Irrigation Company Overcomes Challenges by Using a Vanair® Viper™

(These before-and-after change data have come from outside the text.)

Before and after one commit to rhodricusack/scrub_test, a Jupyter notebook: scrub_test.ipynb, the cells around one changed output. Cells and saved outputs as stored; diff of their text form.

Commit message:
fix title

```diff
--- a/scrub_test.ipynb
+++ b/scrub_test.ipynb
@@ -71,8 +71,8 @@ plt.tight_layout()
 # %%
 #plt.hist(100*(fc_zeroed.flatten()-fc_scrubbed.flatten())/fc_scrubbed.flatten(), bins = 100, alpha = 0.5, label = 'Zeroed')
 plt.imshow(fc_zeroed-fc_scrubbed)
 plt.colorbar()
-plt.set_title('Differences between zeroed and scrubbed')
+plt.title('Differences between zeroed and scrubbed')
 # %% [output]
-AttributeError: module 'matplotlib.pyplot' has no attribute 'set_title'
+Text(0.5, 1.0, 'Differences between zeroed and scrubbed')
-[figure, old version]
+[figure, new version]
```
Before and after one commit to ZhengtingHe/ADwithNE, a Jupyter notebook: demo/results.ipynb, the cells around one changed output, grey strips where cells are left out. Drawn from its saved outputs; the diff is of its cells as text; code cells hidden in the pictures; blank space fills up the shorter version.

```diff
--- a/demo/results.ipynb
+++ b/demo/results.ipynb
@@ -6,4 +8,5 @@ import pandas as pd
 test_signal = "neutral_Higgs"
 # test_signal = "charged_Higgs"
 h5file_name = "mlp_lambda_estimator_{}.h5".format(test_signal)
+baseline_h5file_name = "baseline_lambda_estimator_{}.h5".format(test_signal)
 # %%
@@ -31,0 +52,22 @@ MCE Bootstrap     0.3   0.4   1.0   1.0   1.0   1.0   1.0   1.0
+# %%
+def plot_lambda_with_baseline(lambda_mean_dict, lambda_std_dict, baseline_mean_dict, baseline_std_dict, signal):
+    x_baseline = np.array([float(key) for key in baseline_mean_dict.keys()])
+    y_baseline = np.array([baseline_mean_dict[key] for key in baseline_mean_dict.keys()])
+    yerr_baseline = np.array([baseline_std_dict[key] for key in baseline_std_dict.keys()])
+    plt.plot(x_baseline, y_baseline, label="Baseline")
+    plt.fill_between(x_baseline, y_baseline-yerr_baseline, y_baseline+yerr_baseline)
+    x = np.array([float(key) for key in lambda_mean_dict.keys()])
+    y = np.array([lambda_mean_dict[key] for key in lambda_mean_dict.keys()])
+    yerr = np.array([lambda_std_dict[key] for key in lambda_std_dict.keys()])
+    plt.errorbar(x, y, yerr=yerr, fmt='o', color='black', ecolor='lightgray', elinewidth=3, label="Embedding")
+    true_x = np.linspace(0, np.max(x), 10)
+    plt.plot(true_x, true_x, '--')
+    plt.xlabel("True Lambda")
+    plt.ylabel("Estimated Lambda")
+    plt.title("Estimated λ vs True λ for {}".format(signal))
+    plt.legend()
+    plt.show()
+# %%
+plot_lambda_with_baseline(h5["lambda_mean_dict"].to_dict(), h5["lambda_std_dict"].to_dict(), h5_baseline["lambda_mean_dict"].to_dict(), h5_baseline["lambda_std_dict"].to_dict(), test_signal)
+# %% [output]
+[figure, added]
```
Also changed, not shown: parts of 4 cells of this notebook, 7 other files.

Philip J. Stylianos Inc. provides installation and irrigation system services throughout southern New Hampshire’s commercial and municipal sectors, as well as the high-end residential market. During freezing temperatures, the company’s work pivots to winterizing irrigation systems by blowing them out with compressed air. When an irrigation system on a property in the Northeast is not blown out during the winter, it can wreak havoc. State and federal law require backflow preventers, which are typically made of brass with some copper fittings. “During times when temperatures go well below freezing for a night or so, if the property owner did not shut the water valve off, the water that stayed in the pipe is frozen,” notes company owner Philip Stylianos. “After the water in the pipe turns to ice, the pressure is so strong that it destroys or damages a lot of backflow preventer components, with the damage also traveling into the irrigation system itself,” he adds. Stylianos notes that while most irrigation system main lines are made of PVC pipe or black polyethylene, “a lot of the fittings or connections are plastic, so things can still crack if they hold water. That’s one of the most important things about having the system winterized.”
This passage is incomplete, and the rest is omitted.